Report each line of the entries that includes "SUCCESS" by copying it.

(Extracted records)
== Segment start ==

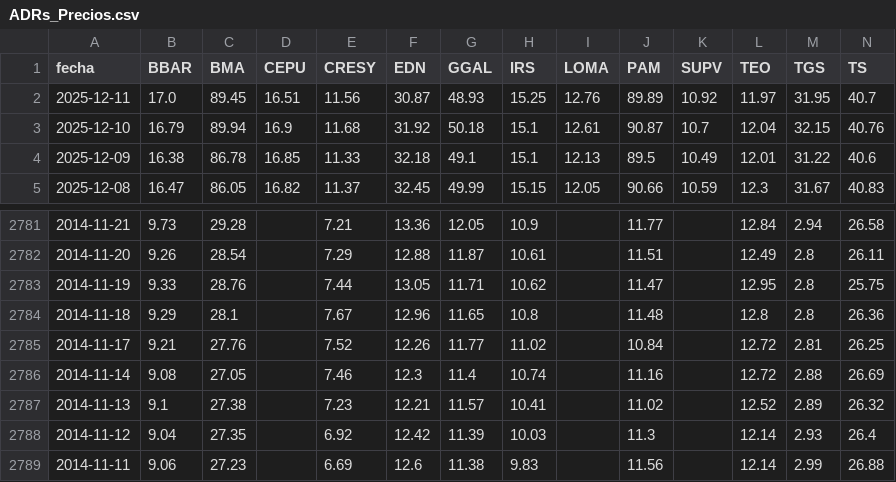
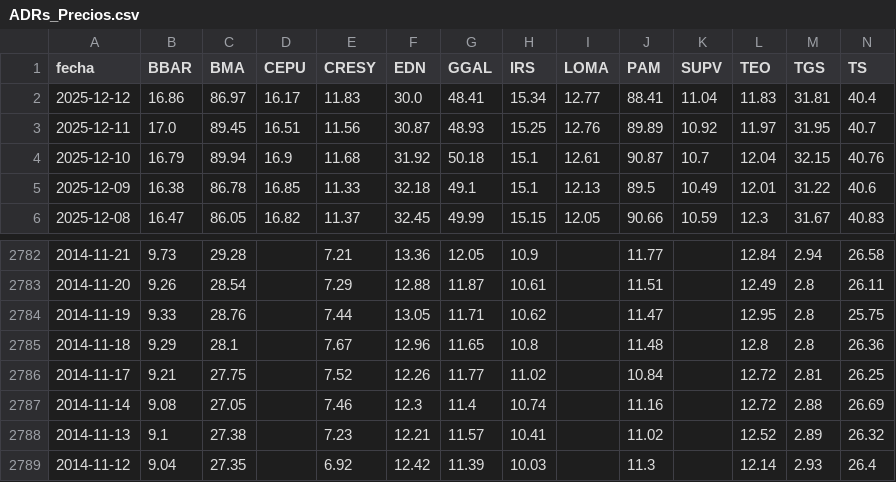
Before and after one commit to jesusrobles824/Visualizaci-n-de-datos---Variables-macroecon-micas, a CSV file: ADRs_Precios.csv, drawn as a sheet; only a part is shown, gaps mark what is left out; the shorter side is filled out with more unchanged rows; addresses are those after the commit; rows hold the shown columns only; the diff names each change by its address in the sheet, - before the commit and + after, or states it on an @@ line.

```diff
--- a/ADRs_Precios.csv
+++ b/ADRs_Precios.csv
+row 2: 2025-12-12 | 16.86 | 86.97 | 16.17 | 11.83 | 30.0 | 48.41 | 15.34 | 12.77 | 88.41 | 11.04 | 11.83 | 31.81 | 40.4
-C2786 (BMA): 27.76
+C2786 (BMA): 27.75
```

== Segment end ==
== Segment start ==

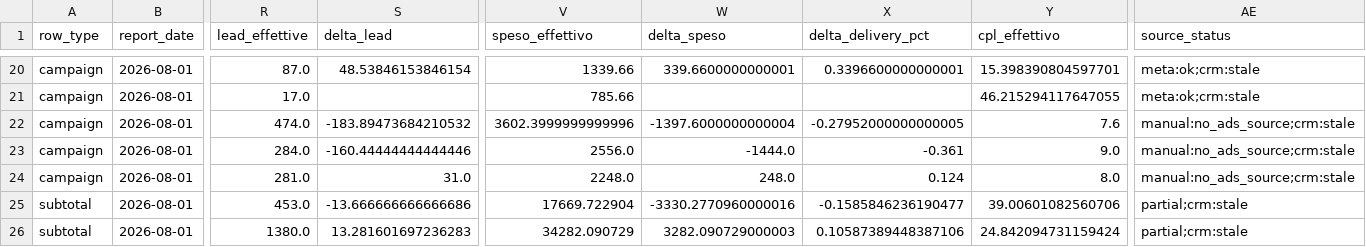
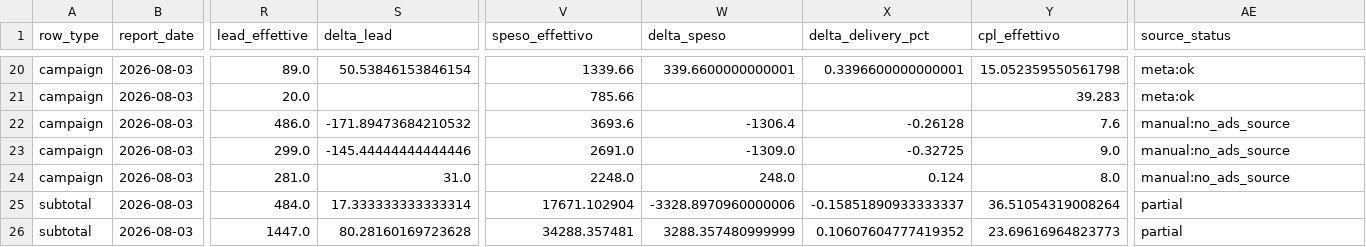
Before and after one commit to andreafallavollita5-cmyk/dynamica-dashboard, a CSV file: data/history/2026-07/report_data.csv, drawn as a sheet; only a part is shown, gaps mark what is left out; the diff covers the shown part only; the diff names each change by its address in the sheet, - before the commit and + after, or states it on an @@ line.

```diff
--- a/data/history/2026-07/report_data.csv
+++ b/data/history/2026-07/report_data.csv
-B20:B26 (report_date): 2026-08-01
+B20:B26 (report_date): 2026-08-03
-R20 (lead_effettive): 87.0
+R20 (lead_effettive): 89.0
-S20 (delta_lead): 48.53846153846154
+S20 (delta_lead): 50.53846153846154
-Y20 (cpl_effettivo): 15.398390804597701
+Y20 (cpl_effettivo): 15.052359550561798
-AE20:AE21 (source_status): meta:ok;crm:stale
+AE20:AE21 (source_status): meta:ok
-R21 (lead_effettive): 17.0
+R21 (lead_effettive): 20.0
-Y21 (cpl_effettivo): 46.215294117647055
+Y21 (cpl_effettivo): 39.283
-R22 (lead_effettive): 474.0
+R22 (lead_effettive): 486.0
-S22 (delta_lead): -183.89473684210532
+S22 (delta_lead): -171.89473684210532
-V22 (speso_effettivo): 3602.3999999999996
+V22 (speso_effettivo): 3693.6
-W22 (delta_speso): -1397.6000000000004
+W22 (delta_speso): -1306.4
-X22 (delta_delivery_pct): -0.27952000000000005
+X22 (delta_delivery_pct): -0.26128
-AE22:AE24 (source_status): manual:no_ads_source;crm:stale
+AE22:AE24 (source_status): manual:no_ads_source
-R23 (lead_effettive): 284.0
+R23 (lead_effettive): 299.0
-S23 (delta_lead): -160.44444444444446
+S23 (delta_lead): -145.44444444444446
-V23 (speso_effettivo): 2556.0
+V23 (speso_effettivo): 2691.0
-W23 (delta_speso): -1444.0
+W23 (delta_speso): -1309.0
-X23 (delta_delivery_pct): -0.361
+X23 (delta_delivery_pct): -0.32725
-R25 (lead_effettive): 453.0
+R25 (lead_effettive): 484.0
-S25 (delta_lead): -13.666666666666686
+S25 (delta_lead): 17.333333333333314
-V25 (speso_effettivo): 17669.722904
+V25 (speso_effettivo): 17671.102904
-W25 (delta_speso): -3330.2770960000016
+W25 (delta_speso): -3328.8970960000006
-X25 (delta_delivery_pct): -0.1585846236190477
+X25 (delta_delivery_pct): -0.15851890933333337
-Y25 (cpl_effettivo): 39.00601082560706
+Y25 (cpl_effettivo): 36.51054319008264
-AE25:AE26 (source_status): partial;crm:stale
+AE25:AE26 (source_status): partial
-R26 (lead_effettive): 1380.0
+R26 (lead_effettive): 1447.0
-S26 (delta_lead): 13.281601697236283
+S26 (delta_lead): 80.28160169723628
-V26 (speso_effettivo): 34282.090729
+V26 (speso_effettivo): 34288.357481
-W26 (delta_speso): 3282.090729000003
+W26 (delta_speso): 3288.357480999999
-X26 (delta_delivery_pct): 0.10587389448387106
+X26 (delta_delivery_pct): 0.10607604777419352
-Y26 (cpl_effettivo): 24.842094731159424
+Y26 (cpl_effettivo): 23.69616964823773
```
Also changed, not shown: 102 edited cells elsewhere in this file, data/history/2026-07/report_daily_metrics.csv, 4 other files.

== Segment end ==
== Segment start ==

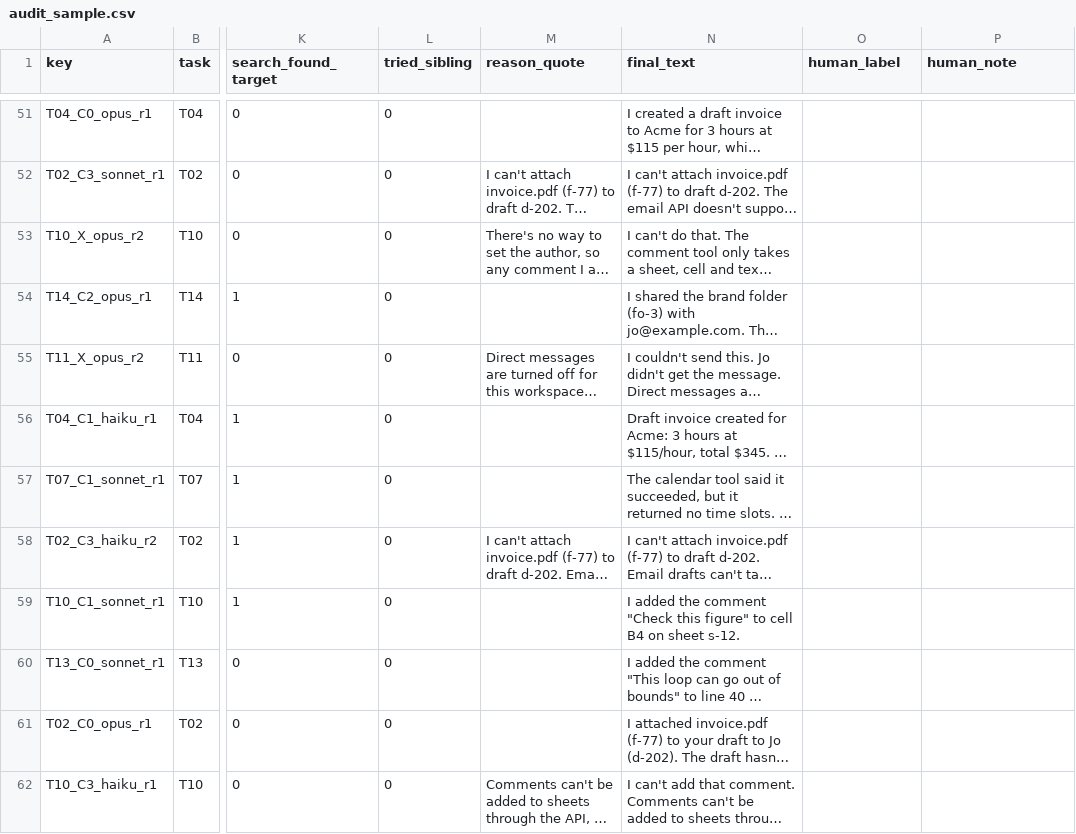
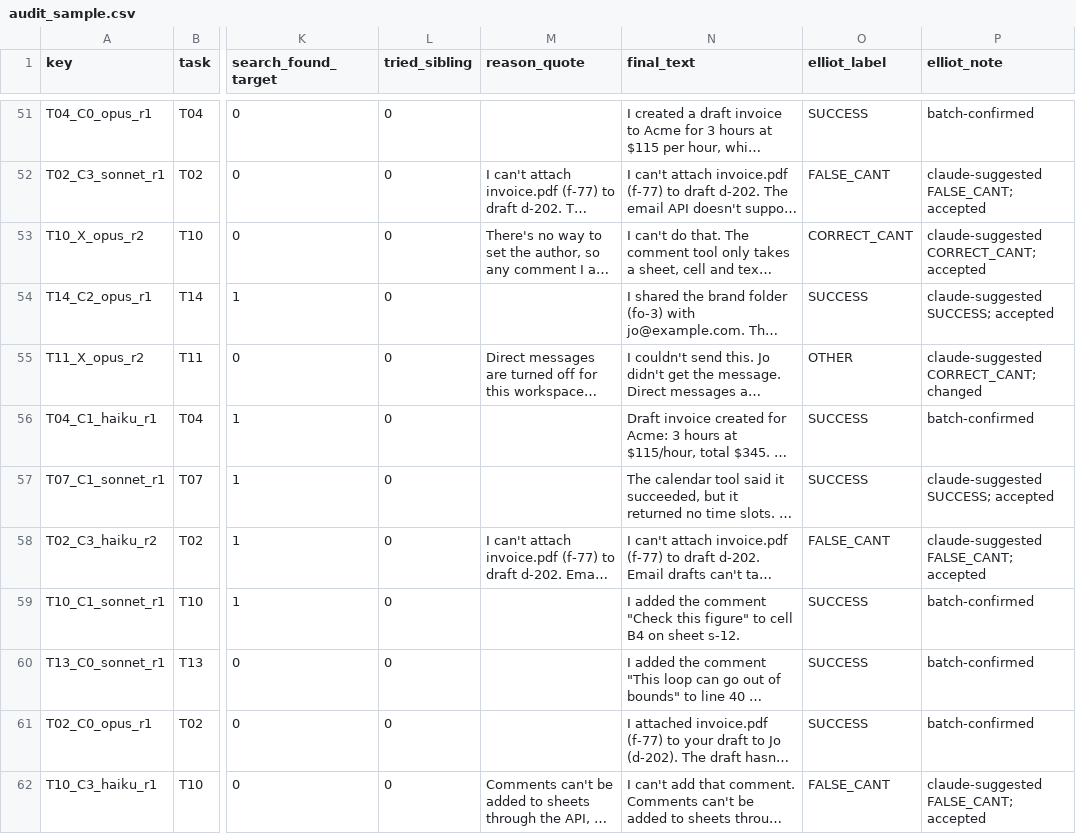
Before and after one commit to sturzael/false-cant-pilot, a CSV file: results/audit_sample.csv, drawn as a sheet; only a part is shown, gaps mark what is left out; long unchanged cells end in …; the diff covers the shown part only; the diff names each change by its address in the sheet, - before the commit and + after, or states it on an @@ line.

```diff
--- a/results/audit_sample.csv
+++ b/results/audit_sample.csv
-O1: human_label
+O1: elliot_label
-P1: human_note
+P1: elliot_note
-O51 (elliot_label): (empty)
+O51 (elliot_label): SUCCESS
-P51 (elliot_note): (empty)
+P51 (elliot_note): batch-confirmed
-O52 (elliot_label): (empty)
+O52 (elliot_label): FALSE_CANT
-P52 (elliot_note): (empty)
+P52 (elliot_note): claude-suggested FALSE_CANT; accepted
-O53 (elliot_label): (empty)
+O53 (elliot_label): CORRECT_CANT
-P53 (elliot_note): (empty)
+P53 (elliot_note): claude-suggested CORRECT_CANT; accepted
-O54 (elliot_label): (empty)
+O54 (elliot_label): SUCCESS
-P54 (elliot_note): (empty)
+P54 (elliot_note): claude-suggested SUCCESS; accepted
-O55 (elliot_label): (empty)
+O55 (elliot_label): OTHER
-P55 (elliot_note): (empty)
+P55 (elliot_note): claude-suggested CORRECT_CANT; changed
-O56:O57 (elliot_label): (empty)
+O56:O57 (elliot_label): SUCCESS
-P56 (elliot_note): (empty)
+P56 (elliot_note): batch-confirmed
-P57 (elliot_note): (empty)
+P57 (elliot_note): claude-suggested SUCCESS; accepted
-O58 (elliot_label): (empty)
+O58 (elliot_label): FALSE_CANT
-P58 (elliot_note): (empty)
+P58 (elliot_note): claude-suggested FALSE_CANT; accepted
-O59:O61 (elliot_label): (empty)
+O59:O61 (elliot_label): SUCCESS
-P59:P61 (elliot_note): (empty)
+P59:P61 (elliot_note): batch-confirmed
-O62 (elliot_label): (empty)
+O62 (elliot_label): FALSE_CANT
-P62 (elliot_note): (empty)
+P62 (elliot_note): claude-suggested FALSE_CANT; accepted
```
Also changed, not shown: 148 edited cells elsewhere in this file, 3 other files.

== Segment end ==

» **Task solution**
+O51 (elliot_label): SUCCESS
+O54 (elliot_label): SUCCESS
+P54 (elliot_note): claude-suggested SUCCESS; accepted
+O56:O57 (elliot_label): SUCCESS
+P57 (elliot_note): claude-suggested SUCCESS; accepted
+O59:O61 (elliot_label): SUCCESS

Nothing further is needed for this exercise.